▶ _Required action_: Look over the listing below and say how many of its lines include the string "reliability"; give no more than that number.

▶ _The data_:
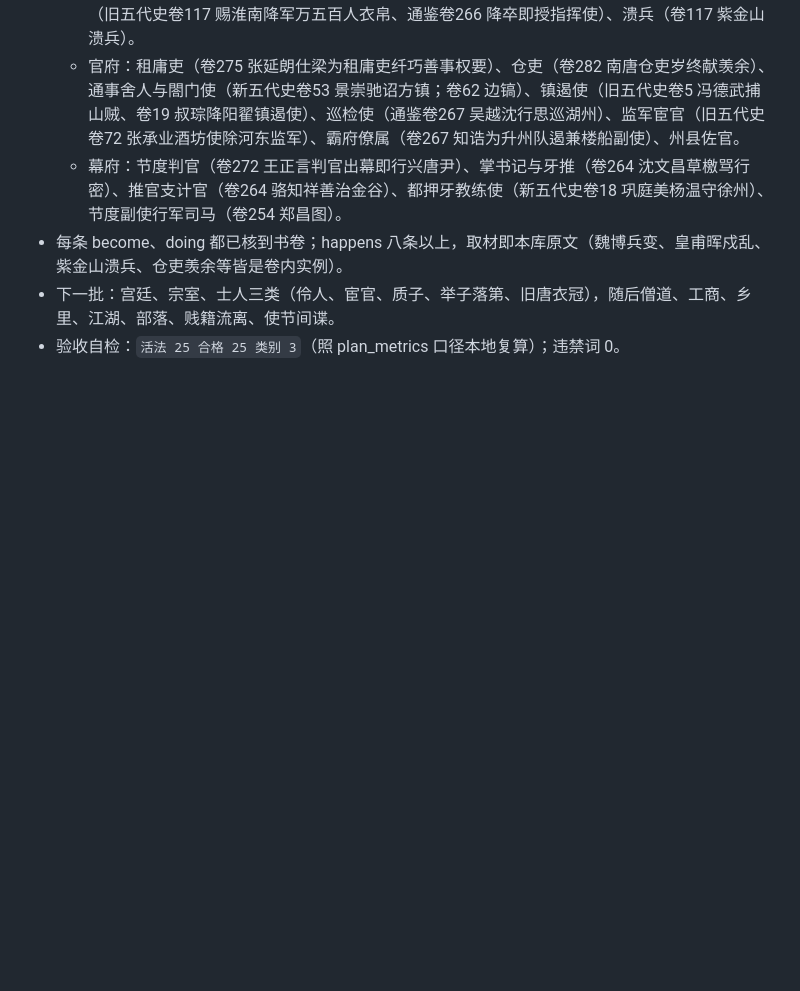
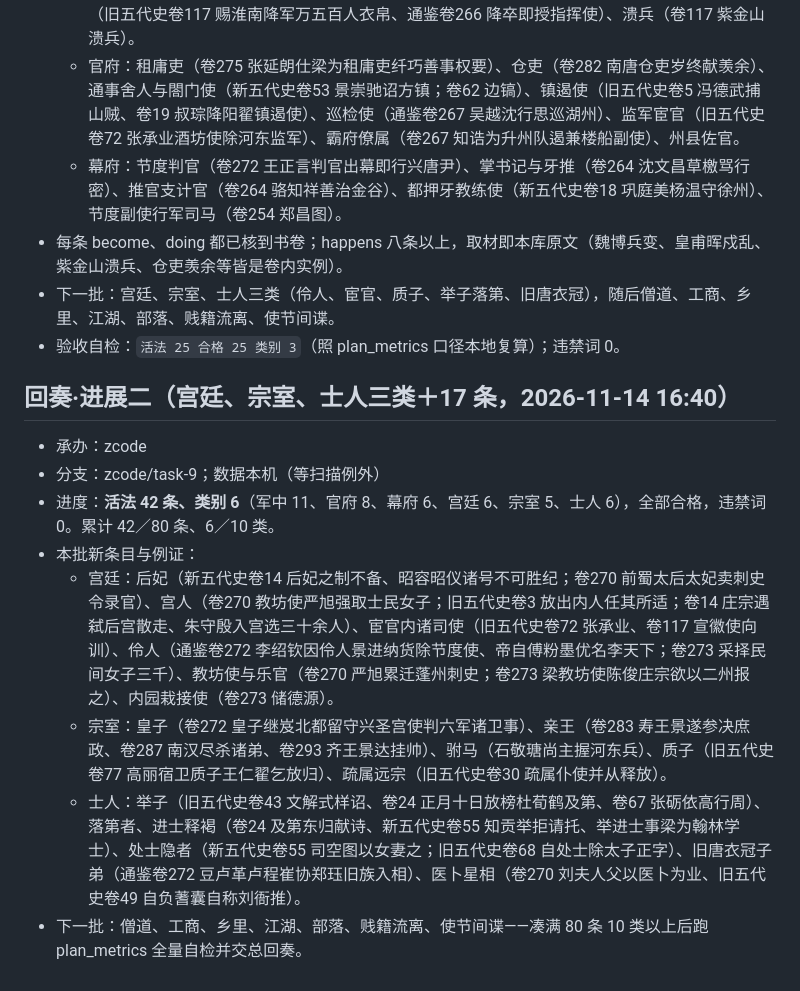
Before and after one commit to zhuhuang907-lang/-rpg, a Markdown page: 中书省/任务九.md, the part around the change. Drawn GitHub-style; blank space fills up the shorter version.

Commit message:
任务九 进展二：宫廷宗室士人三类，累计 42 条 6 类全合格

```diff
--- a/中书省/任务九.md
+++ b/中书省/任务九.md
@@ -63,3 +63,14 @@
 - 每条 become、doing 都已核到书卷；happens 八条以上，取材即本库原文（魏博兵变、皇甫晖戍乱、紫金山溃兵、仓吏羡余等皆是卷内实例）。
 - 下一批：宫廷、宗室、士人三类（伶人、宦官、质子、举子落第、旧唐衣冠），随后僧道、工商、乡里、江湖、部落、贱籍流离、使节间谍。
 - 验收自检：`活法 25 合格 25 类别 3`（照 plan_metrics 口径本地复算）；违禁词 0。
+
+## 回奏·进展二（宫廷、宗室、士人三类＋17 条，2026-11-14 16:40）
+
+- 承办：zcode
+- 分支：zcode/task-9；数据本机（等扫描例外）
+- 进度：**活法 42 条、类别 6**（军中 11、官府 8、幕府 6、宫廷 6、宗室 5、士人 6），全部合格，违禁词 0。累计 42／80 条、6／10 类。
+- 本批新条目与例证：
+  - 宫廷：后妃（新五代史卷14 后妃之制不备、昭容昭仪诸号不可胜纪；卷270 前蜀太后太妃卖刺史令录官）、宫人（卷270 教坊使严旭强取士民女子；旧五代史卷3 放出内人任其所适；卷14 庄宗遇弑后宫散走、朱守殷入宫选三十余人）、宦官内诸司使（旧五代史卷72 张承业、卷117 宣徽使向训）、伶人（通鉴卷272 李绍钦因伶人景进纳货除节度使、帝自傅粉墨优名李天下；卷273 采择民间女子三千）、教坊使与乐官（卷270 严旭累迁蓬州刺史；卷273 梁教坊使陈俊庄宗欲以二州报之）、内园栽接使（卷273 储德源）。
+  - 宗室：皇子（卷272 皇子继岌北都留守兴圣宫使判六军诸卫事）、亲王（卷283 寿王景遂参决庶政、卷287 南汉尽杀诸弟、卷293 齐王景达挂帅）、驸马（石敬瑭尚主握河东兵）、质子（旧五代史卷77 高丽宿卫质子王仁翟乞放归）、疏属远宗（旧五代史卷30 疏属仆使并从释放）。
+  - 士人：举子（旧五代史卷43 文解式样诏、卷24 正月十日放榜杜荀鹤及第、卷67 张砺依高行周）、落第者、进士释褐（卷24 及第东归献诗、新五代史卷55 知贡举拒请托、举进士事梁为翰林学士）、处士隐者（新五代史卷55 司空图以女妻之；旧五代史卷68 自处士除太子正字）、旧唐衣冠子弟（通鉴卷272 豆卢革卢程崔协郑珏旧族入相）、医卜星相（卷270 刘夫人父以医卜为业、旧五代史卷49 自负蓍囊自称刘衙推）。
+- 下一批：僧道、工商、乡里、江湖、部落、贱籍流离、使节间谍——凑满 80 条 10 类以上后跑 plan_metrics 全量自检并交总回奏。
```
...
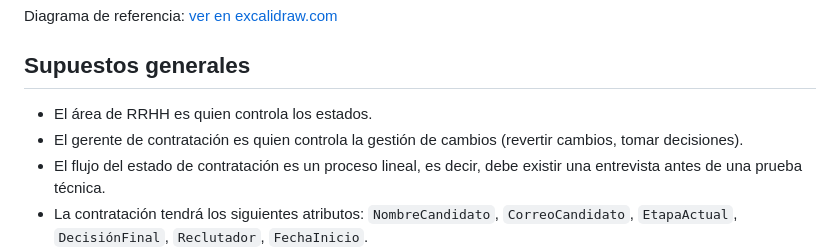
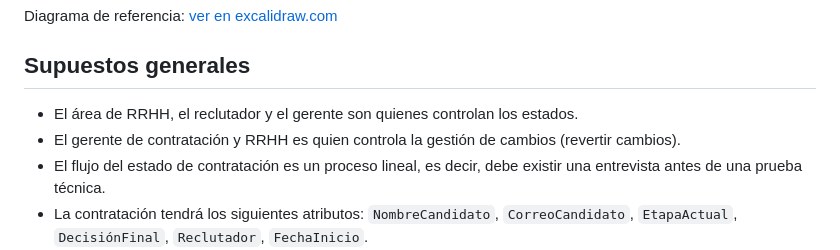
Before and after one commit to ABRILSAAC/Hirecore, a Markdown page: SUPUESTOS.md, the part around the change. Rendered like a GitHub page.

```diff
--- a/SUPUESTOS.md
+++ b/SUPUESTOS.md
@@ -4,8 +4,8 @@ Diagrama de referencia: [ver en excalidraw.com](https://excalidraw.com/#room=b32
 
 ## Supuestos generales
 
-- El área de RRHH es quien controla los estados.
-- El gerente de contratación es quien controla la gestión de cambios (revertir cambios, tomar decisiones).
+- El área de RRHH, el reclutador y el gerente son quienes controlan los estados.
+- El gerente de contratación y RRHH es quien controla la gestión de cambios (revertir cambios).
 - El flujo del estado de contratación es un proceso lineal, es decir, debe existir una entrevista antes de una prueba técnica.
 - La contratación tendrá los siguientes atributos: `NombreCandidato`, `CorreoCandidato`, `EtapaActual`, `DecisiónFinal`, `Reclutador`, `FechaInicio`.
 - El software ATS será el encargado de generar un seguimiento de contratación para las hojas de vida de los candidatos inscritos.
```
...
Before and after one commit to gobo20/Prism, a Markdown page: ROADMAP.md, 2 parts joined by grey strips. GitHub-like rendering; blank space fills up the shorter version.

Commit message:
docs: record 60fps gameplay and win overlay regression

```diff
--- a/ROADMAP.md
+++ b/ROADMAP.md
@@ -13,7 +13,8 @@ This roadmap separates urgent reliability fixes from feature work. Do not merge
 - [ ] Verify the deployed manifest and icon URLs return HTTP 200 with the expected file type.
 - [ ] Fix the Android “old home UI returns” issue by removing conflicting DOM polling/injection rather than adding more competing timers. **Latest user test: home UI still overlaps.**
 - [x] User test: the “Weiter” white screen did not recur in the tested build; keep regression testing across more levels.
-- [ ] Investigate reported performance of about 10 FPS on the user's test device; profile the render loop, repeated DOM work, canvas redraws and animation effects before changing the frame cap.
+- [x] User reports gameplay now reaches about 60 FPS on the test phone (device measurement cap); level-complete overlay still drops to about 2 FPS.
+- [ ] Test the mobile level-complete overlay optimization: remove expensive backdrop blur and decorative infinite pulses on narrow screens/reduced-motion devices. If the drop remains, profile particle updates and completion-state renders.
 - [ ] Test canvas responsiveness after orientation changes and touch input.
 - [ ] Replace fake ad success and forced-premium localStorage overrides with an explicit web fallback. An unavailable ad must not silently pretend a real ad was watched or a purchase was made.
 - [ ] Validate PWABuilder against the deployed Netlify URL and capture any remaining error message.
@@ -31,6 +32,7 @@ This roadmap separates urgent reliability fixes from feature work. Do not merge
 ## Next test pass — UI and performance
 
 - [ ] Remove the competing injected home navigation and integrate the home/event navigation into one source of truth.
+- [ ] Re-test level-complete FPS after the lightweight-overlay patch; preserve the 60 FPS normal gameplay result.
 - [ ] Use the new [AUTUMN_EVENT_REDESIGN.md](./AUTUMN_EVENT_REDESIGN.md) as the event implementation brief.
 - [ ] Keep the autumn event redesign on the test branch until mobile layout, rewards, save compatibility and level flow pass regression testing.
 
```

▶ _Answer_: 2